--- START ---

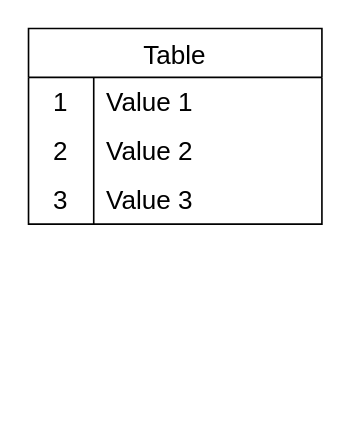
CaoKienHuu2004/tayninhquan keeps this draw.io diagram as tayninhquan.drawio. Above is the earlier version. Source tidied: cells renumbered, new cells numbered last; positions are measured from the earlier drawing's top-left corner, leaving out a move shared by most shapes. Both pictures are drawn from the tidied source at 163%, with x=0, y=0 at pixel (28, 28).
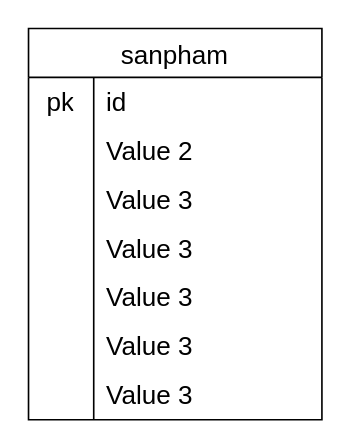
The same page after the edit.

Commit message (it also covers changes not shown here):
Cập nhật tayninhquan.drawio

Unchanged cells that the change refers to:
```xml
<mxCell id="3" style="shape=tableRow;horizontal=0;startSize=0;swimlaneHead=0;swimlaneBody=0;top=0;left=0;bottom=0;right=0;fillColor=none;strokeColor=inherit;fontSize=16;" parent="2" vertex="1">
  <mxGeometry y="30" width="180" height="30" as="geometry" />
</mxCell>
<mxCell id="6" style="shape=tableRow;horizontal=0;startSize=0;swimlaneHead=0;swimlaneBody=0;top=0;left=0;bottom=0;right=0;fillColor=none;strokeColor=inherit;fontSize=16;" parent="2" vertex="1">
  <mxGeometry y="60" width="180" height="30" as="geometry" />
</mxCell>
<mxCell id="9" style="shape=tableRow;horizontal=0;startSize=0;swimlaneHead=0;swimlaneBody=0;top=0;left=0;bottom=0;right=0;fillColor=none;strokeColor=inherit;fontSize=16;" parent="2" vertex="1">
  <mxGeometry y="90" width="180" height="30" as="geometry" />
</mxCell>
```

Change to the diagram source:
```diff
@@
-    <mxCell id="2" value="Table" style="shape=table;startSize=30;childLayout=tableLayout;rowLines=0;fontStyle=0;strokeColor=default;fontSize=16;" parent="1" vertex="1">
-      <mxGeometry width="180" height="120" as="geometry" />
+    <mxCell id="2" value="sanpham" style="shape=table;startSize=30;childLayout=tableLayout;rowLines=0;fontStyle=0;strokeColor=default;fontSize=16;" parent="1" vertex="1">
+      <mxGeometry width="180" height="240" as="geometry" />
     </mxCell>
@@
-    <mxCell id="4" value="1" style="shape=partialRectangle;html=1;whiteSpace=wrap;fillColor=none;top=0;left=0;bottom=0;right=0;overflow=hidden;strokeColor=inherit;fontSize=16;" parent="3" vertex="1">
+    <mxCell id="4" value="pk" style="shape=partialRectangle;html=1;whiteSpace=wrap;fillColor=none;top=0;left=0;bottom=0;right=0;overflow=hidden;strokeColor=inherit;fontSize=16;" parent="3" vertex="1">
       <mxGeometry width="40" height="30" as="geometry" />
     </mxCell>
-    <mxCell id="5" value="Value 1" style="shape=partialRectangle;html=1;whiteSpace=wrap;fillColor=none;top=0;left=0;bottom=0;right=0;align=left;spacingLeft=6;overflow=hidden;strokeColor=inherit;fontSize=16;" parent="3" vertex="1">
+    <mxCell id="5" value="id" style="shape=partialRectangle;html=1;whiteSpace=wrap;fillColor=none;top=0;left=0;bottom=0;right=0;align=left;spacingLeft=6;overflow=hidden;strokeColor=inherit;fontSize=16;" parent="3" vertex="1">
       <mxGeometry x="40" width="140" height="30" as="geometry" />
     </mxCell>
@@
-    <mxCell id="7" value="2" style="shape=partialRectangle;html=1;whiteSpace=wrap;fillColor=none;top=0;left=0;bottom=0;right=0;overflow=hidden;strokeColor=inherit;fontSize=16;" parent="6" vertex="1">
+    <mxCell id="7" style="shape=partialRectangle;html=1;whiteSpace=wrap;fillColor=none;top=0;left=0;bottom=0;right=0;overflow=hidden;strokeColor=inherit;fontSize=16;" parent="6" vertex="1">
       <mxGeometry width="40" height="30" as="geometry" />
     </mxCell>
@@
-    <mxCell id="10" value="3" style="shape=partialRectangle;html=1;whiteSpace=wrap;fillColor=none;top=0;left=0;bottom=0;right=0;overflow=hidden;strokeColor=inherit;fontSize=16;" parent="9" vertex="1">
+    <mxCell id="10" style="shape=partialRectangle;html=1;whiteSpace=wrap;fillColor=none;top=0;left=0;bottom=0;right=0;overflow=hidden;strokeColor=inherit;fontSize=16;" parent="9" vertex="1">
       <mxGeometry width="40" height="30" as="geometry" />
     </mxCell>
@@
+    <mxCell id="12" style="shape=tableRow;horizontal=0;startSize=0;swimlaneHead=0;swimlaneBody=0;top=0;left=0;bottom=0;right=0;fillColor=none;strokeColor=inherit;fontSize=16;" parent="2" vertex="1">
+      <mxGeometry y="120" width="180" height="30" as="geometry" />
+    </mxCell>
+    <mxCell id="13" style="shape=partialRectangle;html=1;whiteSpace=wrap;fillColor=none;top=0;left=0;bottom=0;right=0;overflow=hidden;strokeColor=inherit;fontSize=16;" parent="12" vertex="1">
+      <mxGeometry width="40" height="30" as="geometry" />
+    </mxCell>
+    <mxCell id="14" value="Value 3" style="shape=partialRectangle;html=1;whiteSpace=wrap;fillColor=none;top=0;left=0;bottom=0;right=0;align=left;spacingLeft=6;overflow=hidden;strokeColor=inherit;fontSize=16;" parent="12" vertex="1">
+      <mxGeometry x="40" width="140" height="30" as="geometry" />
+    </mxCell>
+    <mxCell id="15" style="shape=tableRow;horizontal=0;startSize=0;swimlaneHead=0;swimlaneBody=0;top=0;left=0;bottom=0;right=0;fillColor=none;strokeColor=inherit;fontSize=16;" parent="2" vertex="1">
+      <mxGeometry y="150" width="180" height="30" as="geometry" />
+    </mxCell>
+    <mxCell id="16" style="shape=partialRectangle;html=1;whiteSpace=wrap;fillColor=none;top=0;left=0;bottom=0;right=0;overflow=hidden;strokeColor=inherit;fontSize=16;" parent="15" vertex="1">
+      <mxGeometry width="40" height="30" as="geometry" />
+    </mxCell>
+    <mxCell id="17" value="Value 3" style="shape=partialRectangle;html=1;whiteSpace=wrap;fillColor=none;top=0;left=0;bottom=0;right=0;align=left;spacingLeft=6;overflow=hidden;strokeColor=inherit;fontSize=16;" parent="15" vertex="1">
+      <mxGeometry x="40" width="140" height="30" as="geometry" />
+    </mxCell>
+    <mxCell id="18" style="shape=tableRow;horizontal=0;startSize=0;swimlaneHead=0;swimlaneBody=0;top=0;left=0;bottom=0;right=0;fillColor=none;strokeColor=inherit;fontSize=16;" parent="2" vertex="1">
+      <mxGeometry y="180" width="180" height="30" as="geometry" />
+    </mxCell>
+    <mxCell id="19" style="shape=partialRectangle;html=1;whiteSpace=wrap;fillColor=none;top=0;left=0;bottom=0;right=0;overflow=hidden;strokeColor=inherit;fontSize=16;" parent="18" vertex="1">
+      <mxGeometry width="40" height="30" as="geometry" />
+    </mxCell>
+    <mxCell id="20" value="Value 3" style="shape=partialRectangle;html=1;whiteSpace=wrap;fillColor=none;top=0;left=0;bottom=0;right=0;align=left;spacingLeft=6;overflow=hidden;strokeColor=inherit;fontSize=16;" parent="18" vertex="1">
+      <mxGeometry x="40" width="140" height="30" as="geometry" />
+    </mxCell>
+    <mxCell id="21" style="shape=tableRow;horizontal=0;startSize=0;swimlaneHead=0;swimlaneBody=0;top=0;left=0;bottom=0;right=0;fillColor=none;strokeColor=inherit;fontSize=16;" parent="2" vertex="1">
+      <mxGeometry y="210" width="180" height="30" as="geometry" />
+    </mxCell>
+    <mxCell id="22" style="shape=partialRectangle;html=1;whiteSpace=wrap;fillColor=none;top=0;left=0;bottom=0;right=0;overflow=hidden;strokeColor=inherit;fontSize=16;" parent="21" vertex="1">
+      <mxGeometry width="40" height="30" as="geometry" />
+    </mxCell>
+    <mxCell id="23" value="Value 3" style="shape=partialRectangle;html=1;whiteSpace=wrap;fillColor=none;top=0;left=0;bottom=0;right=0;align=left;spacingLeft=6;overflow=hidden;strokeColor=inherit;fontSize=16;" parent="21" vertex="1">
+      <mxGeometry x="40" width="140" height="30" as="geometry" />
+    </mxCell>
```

--- END ---

Task requirements:
Wherever the string "tableLayout" turns up in the material, copy the whole line.

Answer box:
-    <mxCell id="2" value="Table" style="shape=table;startSize=30;childLayout=tableLayout;rowLines=0;fontStyle=0;strokeColor=default;fontSize=16;" parent="1" vertex="1">
+    <mxCell id="2" value="sanpham" style="shape=table;startSize=30;childLayout=tableLayout;rowLines=0;fontStyle=0;strokeColor=default;fontSize=16;" parent="1" vertex="1">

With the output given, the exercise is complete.